1. "It all sounds like a squeaky gate."
First, not all contemporary classical music sounds like that. Arvo Pärt, John Tavener, and John Luther Adams all have magnificent music that revels in rich harmonies and, yes, even melodies at times. And the "nasty squeaky gate music" of Lachenmann, Cage, or Xenakis "can actually be amazing to experience if you're not afraid of it". They can open up your mind to the sounds around you.
2. "It's inaccessible."
"Without the "classical" avant garde, pop music just could not and would not be the same." The Beatles? They drew inspiration from Stockhausen. Loops and phases? Wouldn't be around if it weren't for Steve Reich, Phillip Glass, and the other minimalists. Sampling? It has its roots in the musique concrète of the 40s and 50s. The techniques used in contemporary classical music today may well make it into the pop music of tomorrow.
3. "You need a PhD to appreciate it."
"There's a story told by Gillian Moore, who ... set up the pioneering education work of the London Sinfonietta in the early 80s. One of its first projects introduced a programme of Ravel and early 20th-century visionary and noise-fiend Edgard Varèse to groups of schoolchildren. For many, Ravel's music is sensual, beguiling, "easy", whereas Varèse's sirens, percussion and atavistic modernism make his music beyond the pale, dissonant, and "difficult". What happened was just the reverse: the kids loved Varèse and couldn't get on with Ravel." Perhaps all you need is a pair of ears and an open mind.
4. "It's irrelevant."
Leaving aside all the pop influences mentioned above, a large number of composers are strongly engaged with the world around them: John Adams, John Luther Adams (yes, they're different), and Cornelius Cardew are deeply engaged with social and political issues. Stefan Prins, Pauline Oliveros, and the researchers at IRCAM are pushing technology to its limits. Stravinsky once famously had a run-in with the authorities for his racy arrangement of the Star-Spangled Banner.

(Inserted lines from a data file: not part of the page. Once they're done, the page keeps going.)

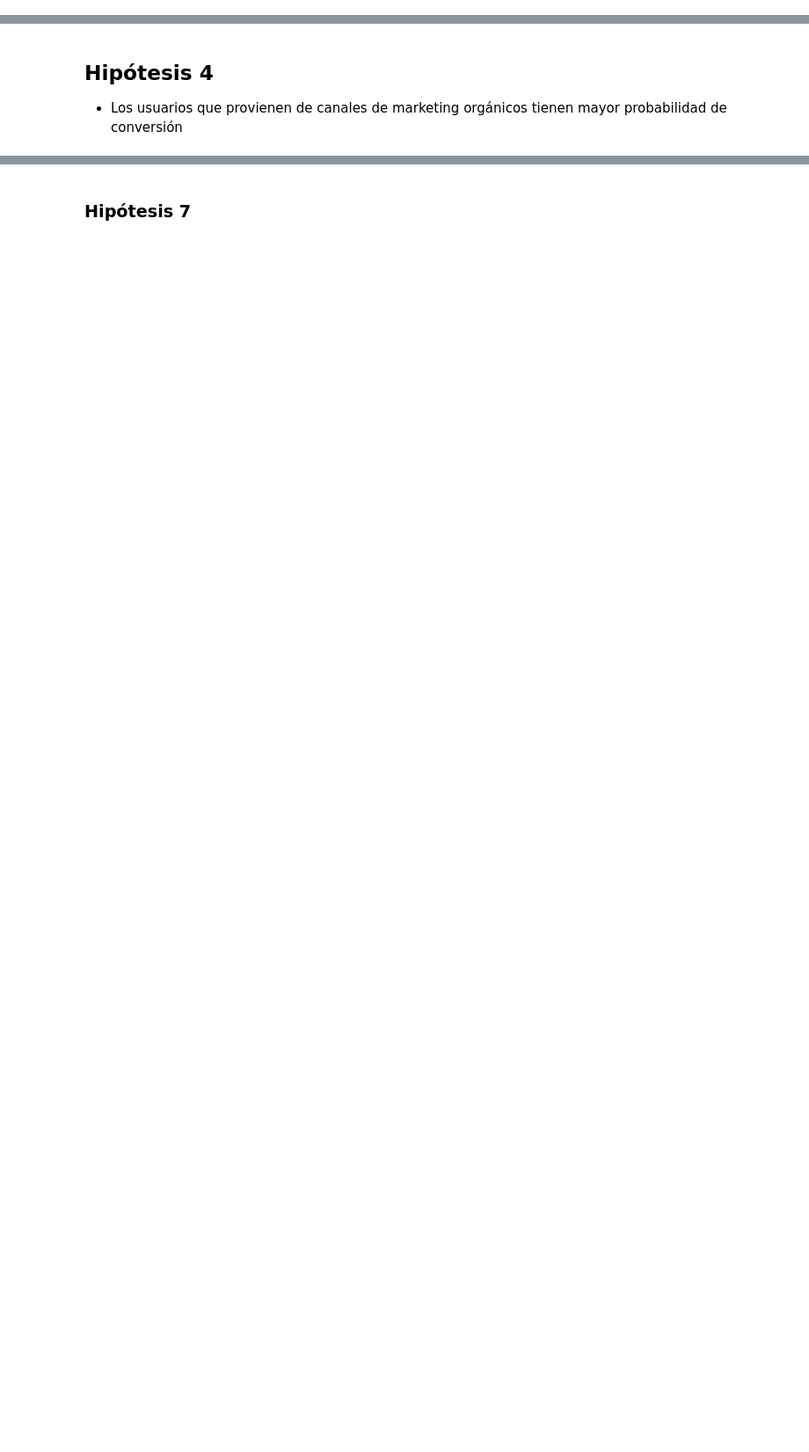
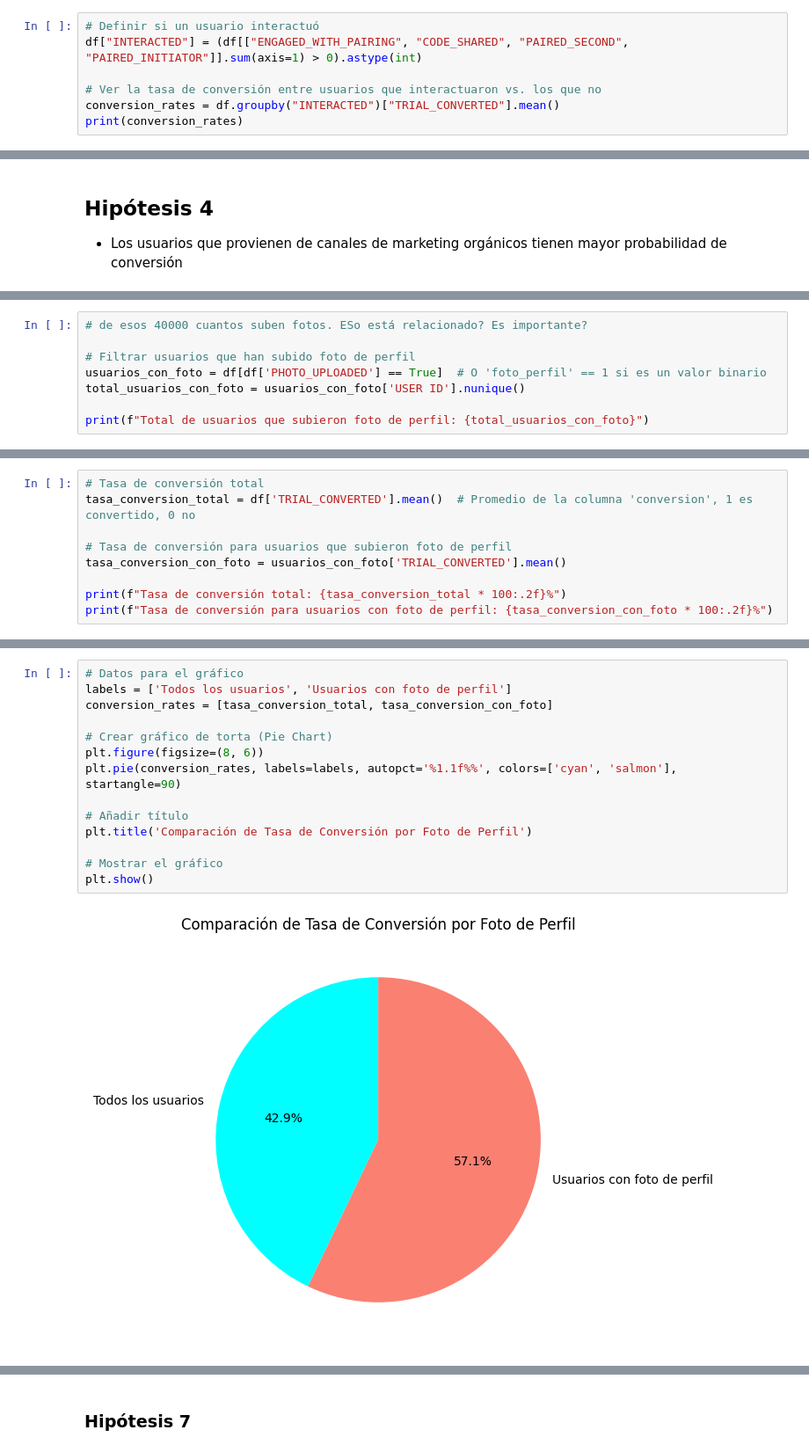
Before and after one commit to NaiSaratxaga/EDA_user-conversion-analysis, a Jupyter notebook: Notebooks/EDA_user_conversion_analysis.ipynb, the cells around one changed output, grey strips where cells are left out. Shown at 88% size. Cells and saved outputs as stored; diff of their text form; blank space fills up the shorter version.

```diff
--- a/Notebooks/EDA_user_conversion_analysis.ipynb
+++ b/Notebooks/EDA_user_conversion_analysis.ipynb
@@ -239,0 +262,7 @@ Passing `palette` without assigning `hue` is deprecated and will be removed in v
+# %%
+# Definir si un usuario interactuó
+df["INTERACTED"] = (df[["ENGAGED_WITH_PAIRING", "CODE_SHARED", "PAIRED_SECOND", "PAIRED_INITIATOR"]].sum(axis=1) > 0).astype(int)
+
+# Ver la tasa de conversión entre usuarios que interactuaron vs. los que no
+conversion_rates = df.groupby("INTERACTED")["TRIAL_CONVERTED"].mean()
+print(conversion_rates)
@@ -359,0 +436,8 @@ Passing `palette` without assigning `hue` is deprecated and will be removed in v
+# %%
+# de esos 40000 cuantos suben fotos. ESo está relacionado? Es importante?
+
+# Filtrar usuarios que han subido foto de perfil
+usuarios_con_foto = df[df['PHOTO_UPLOADED'] == True]  # O 'foto_perfil' == 1 si es un valor binario
+total_usuarios_con_foto = usuarios_con_foto['USER ID'].nunique()
+
+print(f"Total de usuarios que subieron foto de perfil: {total_usuarios_con_foto}")
@@ -359,0 +446,9 @@ Passing `palette` without assigning `hue` is deprecated and will be removed in v
+# %%
+# Tasa de conversión total
+tasa_conversion_total = df['TRIAL_CONVERTED'].mean()  # Promedio de la columna 'conversion', 1 es convertido, 0 no
+
+# Tasa de conversión para usuarios que subieron foto de perfil
+tasa_conversion_con_foto = usuarios_con_foto['TRIAL_CONVERTED'].mean()
+
+print(f"Tasa de conversión total: {tasa_conversion_total * 100:.2f}%")
+print(f"Tasa de conversión para usuarios con foto de perfil: {tasa_conversion_con_foto * 100:.2f}%")
@@ -359,0 +458,16 @@ Passing `palette` without assigning `hue` is deprecated and will be removed in v
+# %%
+# Datos para el gráfico
+labels = ['Todos los usuarios', 'Usuarios con foto de perfil']
+conversion_rates = [tasa_conversion_total, tasa_conversion_con_foto]
+
+# Crear gráfico de torta (Pie Chart)
+plt.figure(figsize=(8, 6))
+plt.pie(conversion_rates, labels=labels, autopct='%1.1f%%', colors=['cyan', 'salmon'], startangle=90)
+
+# Añadir título
+plt.title('Comparación de Tasa de Conversión por Foto de Perfil')
+
+# Mostrar el gráfico
+plt.show()
+# %% [output]
+[figure, added]
```
Also changed, not shown: parts of 25 cells of this notebook, 2 other files.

5. "It's written for classical musicians so it must be 'old'."
"For some, the very sight of, say, an orchestra, a string quartet or the idea of an opera house automatically gives an illusion of "heritage" rather than "contemporary culture". The implication is that those institutions or lineups can't have anything to contribute to musical thinking," This couldn't be further from the truth. Composers are continually getting astonishing new sounds from these ensembles: Kaija Saariaho is a sorceress of the orchestra, Jonathan Harvey a wizard on electronics, Meredith Monk a master of the voice. Just as we haven't reached the end of science, we haven't reached the end of 'classical' music either.